> **PROBLEM STATEMENT**
A faithful copy of all the data below, please; leave no line out.

· · · · · · ·

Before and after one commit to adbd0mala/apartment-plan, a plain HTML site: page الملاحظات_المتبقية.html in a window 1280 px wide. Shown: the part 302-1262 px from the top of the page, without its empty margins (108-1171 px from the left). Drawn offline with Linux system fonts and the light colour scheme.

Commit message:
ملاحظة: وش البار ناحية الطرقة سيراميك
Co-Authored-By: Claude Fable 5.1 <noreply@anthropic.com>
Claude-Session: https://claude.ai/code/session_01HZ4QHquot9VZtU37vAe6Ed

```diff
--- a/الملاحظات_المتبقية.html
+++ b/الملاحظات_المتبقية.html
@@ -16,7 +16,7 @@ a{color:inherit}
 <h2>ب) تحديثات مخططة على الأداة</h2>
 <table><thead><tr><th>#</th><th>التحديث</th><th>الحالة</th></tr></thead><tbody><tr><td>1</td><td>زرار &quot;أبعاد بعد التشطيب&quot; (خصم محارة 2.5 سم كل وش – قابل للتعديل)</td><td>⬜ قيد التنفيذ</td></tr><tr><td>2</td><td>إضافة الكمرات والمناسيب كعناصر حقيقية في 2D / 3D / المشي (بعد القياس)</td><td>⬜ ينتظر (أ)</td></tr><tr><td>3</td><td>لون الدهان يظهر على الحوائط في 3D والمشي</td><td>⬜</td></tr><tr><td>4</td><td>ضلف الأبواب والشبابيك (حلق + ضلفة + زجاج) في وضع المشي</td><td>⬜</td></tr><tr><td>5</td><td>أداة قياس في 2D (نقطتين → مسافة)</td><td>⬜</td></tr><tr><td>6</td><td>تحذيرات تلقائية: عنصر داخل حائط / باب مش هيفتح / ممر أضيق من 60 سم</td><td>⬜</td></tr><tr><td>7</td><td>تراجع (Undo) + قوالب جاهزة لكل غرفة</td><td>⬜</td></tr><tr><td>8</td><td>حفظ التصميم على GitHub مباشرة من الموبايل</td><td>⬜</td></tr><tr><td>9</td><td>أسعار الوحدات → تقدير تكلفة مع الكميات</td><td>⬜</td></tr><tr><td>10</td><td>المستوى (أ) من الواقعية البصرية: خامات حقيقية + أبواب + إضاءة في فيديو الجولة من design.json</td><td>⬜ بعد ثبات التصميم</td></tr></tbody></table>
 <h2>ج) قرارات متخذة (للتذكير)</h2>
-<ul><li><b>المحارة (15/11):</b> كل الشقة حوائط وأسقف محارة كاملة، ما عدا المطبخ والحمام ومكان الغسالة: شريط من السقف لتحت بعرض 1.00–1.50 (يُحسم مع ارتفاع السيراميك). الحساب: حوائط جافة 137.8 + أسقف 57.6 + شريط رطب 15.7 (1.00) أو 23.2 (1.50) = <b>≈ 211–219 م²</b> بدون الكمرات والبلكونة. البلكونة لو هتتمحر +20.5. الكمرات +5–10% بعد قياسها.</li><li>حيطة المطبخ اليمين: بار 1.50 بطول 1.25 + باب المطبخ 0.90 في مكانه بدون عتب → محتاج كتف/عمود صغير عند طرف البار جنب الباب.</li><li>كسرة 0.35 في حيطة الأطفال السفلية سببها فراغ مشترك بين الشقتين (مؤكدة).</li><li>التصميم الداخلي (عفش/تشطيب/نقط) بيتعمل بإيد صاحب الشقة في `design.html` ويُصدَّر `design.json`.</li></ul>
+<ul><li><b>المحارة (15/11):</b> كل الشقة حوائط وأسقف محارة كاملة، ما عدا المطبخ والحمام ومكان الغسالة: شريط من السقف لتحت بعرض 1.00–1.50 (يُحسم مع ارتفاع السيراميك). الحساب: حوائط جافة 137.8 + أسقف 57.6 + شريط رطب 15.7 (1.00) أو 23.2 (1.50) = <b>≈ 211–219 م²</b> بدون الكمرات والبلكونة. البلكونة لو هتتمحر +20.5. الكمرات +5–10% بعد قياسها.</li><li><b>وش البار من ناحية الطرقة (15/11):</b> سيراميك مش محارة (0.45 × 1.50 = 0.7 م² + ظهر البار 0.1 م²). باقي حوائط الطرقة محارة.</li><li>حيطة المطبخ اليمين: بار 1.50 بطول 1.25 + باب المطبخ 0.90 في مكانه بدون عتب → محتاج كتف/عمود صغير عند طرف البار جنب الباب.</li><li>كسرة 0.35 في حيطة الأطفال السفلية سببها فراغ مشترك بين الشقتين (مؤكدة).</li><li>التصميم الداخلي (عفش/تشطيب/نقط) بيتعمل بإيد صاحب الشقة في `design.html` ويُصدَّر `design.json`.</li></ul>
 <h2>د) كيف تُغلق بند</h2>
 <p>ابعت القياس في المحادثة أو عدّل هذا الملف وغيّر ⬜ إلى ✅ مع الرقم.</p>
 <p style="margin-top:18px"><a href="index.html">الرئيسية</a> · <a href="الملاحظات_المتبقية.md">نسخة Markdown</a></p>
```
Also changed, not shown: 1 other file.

· · · · · · ·

> **SOLVED EXERCISE**
Before and after one commit to adbd0mala/apartment-plan, a plain HTML site: page الملاحظات_المتبقية.html in a window 1280 px wide. Shown: the part 302-1262 px from the top of the page, without its empty margins (108-1171 px from the left). Drawn offline with Linux system fonts and the light colour scheme.

Commit message:
ملاحظة: وش البار ناحية الطرقة سيراميك
Co-Authored-By: Claude Fable 5.1 <noreply@anthropic.com>
Claude-Session: https://claude.ai/code/session_01HZ4QHquot9VZtU37vAe6Ed

```diff
--- a/الملاحظات_المتبقية.html
+++ b/الملاحظات_المتبقية.html
@@ -16,7 +16,7 @@ a{color:inherit}
 <h2>ب) تحديثات مخططة على الأداة</h2>
 <table><thead><tr><th>#</th><th>التحديث</th><th>الحالة</th></tr></thead><tbody><tr><td>1</td><td>زرار &quot;أبعاد بعد التشطيب&quot; (خصم محارة 2.5 سم كل وش – قابل للتعديل)</td><td>⬜ قيد التنفيذ</td></tr><tr><td>2</td><td>إضافة الكمرات والمناسيب كعناصر حقيقية في 2D / 3D / المشي (بعد القياس)</td><td>⬜ ينتظر (أ)</td></tr><tr><td>3</td><td>لون الدهان يظهر على الحوائط في 3D والمشي</td><td>⬜</td></tr><tr><td>4</td><td>ضلف الأبواب والشبابيك (حلق + ضلفة + زجاج) في وضع المشي</td><td>⬜</td></tr><tr><td>5</td><td>أداة قياس في 2D (نقطتين → مسافة)</td><td>⬜</td></tr><tr><td>6</td><td>تحذيرات تلقائية: عنصر داخل حائط / باب مش هيفتح / ممر أضيق من 60 سم</td><td>⬜</td></tr><tr><td>7</td><td>تراجع (Undo) + قوالب جاهزة لكل غرفة</td><td>⬜</td></tr><tr><td>8</td><td>حفظ التصميم على GitHub مباشرة من الموبايل</td><td>⬜</td></tr><tr><td>9</td><td>أسعار الوحدات → تقدير تكلفة مع الكميات</td><td>⬜</td></tr><tr><td>10</td><td>المستوى (أ) من الواقعية البصرية: خامات حقيقية + أبواب + إضاءة في فيديو الجولة من design.json</td><td>⬜ بعد ثبات التصميم</td></tr></tbody></table>
 <h2>ج) قرارات متخذة (للتذكير)</h2>
-<ul><li><b>المحارة (15/11):</b> كل الشقة حوائط وأسقف محارة كاملة، ما عدا المطبخ والحمام ومكان الغسالة: شريط من السقف لتحت بعرض 1.00–1.50 (يُحسم مع ارتفاع السيراميك). الحساب: حوائط جافة 137.8 + أسقف 57.6 + شريط رطب 15.7 (1.00) أو 23.2 (1.50) = <b>≈ 211–219 م²</b> بدون الكمرات والبلكونة. البلكونة لو هتتمحر +20.5. الكمرات +5–10% بعد قياسها.</li><li>حيطة المطبخ اليمين: بار 1.50 بطول 1.25 + باب المطبخ 0.90 في مكانه بدون عتب → محتاج كتف/عمود صغير عند طرف البار جنب الباب.</li><li>كسرة 0.35 في حيطة الأطفال السفلية سببها فراغ مشترك بين الشقتين (مؤكدة).</li><li>التصميم الداخلي (عفش/تشطيب/نقط) بيتعمل بإيد صاحب الشقة في `design.html` ويُصدَّر `design.json`.</li></ul>
+<ul><li><b>المحارة (15/11):</b> كل الشقة حوائط وأسقف محارة كاملة، ما عدا المطبخ والحمام ومكان الغسالة: شريط من السقف لتحت بعرض 1.00–1.50 (يُحسم مع ارتفاع السيراميك). الحساب: حوائط جافة 137.8 + أسقف 57.6 + شريط رطب 15.7 (1.00) أو 23.2 (1.50) = <b>≈ 211–219 م²</b> بدون الكمرات والبلكونة. البلكونة لو هتتمحر +20.5. الكمرات +5–10% بعد قياسها.</li><li><b>وش البار من ناحية الطرقة (15/11):</b> سيراميك مش محارة (0.45 × 1.50 = 0.7 م² + ظهر البار 0.1 م²). باقي حوائط الطرقة محارة.</li><li>حيطة المطبخ اليمين: بار 1.50 بطول 1.25 + باب المطبخ 0.90 في مكانه بدون عتب → محتاج كتف/عمود صغير عند طرف البار جنب الباب.</li><li>كسرة 0.35 في حيطة الأطفال السفلية سببها فراغ مشترك بين الشقتين (مؤكدة).</li><li>التصميم الداخلي (عفش/تشطيب/نقط) بيتعمل بإيد صاحب الشقة في `design.html` ويُصدَّر `design.json`.</li></ul>
 <h2>د) كيف تُغلق بند</h2>
 <p>ابعت القياس في المحادثة أو عدّل هذا الملف وغيّر ⬜ إلى ✅ مع الرقم.</p>
 <p style="margin-top:18px"><a href="index.html">الرئيسية</a> · <a href="الملاحظات_المتبقية.md">نسخة Markdown</a></p>
```
Also changed, not shown: 1 other file.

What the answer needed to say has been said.